The mean residual scores are calculated for each subject area. For English, Reading, and Science, the mean of the residual scores is less than 0, and the T-test p-values (<0.05) indicate that the means are significantly less than 0. Therefore, the growth in English, Reading, and Science is classified as “Below Expected.” For Mathematics, the mean of the residual scores is less than 0, but the T-test p-value (0.269) indicates that the mean is not significantly less than 0. Therefore, the growth in Mathematics is classified as “Expected.”

Third Example

In this example, 85 students took the ACT Plan assessment in the fall and then took the ACT QualityCore Algebra 2 end-of-course test in the spring. For each student, ACT QualityCore Algebra 2 score predictions are made for different percentile levels of growth: 10th, 25th, 50th, 75th, and 90th. Students’ predicted scores are determined by their ACT Plan scores in all four subject areas. Predicted ACT QualityCore Algebra 2 scores (at the 50th percentile level) can be compared to actual ACT QualityCore Algebra 2 scores to obtain residual scores that measure growth relative to peers. The predicted values and residual scores are highlighted in the spreadsheet. The worksheet named “SGP Parameters” is obtained from the Student Growth Percentiles ACT Plan to ACT QualityCore Algebra 2 (6–12 months) file.
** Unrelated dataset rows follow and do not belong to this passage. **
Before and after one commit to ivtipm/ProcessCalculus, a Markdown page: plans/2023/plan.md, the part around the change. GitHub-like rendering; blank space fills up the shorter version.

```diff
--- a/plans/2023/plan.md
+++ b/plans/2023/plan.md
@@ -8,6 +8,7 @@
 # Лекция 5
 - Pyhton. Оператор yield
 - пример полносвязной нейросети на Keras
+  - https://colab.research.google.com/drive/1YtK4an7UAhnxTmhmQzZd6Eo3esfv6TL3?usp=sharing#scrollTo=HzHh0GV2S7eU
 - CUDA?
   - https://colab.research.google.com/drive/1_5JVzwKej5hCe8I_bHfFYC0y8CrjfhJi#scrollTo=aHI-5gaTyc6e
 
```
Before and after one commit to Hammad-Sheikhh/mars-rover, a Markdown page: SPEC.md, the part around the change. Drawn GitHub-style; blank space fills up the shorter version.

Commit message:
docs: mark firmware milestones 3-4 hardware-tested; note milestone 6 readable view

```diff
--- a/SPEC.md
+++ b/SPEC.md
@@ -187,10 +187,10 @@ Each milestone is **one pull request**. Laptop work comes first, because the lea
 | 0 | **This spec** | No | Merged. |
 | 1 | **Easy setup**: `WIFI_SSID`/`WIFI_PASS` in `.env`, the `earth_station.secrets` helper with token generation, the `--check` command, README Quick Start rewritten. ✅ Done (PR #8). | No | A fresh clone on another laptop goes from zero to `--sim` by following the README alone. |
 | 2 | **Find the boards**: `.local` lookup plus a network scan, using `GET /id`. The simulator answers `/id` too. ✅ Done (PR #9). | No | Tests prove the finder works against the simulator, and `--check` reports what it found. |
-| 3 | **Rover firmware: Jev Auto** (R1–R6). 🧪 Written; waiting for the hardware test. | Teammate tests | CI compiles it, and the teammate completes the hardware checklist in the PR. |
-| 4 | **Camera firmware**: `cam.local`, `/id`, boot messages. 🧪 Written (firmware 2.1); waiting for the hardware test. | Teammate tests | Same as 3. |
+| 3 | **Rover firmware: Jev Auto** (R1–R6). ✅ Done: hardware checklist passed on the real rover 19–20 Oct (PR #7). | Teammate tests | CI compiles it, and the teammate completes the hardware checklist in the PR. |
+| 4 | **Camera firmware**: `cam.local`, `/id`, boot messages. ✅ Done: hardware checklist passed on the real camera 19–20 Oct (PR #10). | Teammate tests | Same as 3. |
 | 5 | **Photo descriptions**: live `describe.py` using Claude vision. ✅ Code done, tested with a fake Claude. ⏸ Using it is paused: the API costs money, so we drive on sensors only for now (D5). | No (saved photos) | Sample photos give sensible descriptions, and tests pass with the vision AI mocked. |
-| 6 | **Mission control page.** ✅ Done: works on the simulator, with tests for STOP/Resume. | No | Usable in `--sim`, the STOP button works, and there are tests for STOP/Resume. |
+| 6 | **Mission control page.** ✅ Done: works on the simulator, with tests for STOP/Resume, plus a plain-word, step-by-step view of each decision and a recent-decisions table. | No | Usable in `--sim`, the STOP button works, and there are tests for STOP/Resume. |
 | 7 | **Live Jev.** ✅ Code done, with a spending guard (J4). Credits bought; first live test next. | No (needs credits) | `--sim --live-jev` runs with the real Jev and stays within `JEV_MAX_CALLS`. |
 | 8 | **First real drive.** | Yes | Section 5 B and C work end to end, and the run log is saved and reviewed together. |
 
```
The mean residual scores are calculated for ACT QualityCore Algebra 2. The mean of the residual scores is less than 0. The T-test p-value is 0.085 (>0.05), so there is not enough evidence to conclude that the mean is significantly less than 0. Therefore, the growth in ACT QualityCore Algebra 2 is classified as “Expected.”